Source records
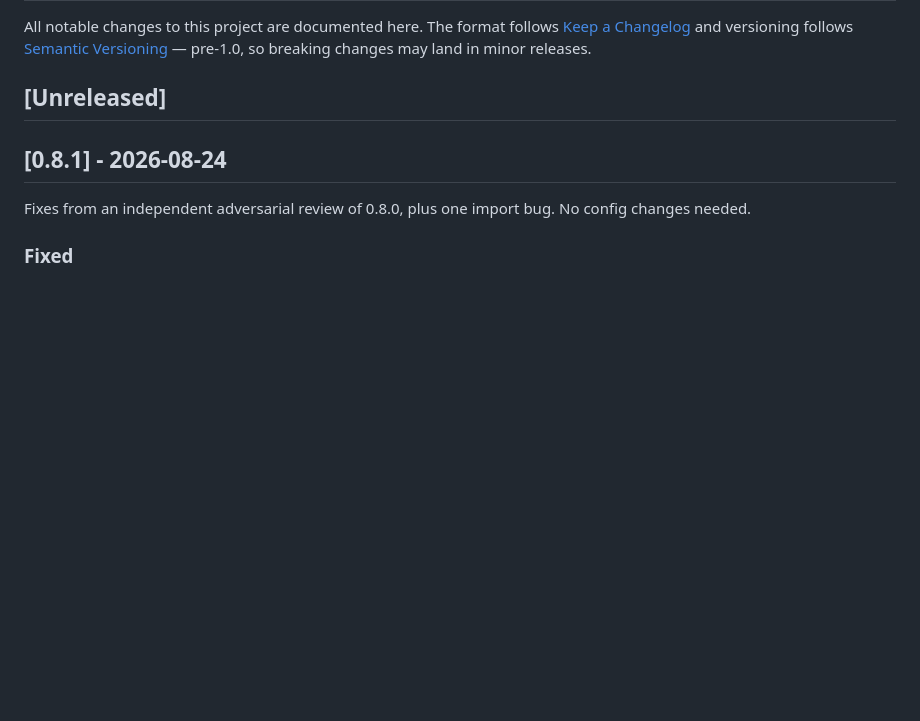
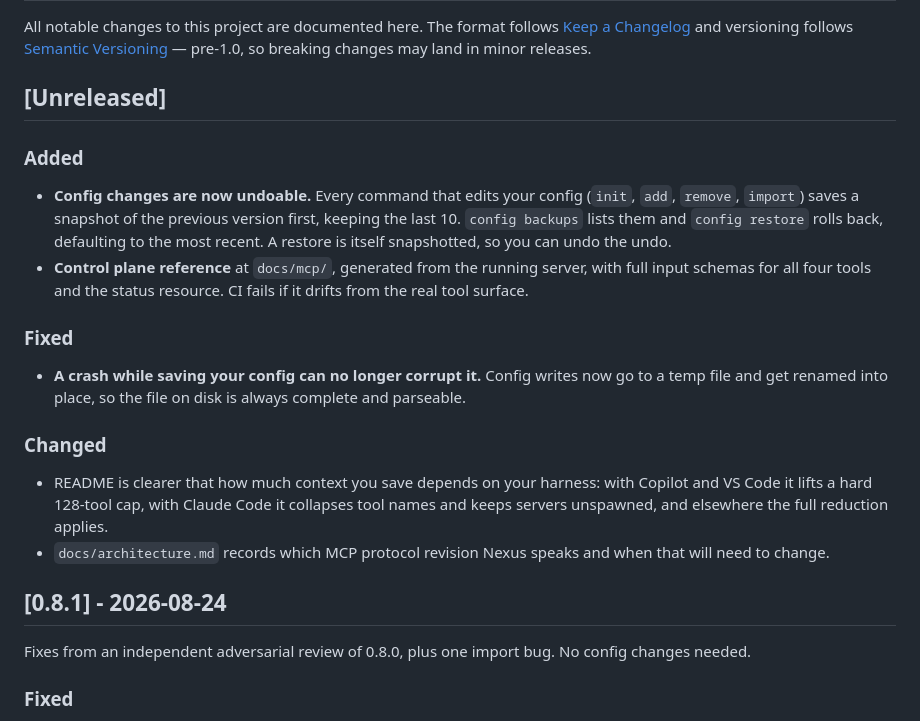
Before and after one commit to fyrlabs/mcp-nexus, a Markdown page: CHANGELOG.md, the part around the change. Rendered like a GitHub page; blank space fills up the shorter version.

Commit message:
docs(changelog): record config backup, restore, and atomic writes under Unreleased

```diff
--- a/CHANGELOG.md
+++ b/CHANGELOG.md
@@ -6,6 +6,20 @@ follows [Semantic Versioning](https://semver.org/) — pre-1.0, so breaking chan
 minor releases.
 
 ## [Unreleased]
+
+### Added
+
+- **Config changes are now undoable.** Every command that edits your config (`init`, `add`, `remove`, `import`) saves a snapshot of the previous version first, keeping the last 10. `config backups` lists them and `config restore` rolls back, defaulting to the most recent. A restore is itself snapshotted, so you can undo the undo.
+- **Control plane reference** at `docs/mcp/`, generated from the running server, with full input schemas for all four tools and the status resource. CI fails if it drifts from the real tool surface.
+
+### Fixed
+
+- **A crash while saving your config can no longer corrupt it.** Config writes now go to a temp file and get renamed into place, so the file on disk is always complete and parseable.
+
+### Changed
+
+- README is clearer that how much context you save depends on your harness: with Copilot and VS Code it lifts a hard 128-tool cap, with Claude Code it collapses tool names and keeps servers unspawned, and elsewhere the full reduction applies.
+- `docs/architecture.md` records which MCP protocol revision Nexus speaks and when that will need to change.
 
 ## [0.8.1] - 2026-08-24
 
```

▶ [Work required]: Reproduce each line of the data containing the word "writes".

▶ [Solved problem]:
docs(changelog): record config backup, restore, and atomic writes under Unreleased
+- **A crash while saving your config can no longer corrupt it.** Config writes now go to a temp file and get renamed into place, so the file on disk is always complete and parseable.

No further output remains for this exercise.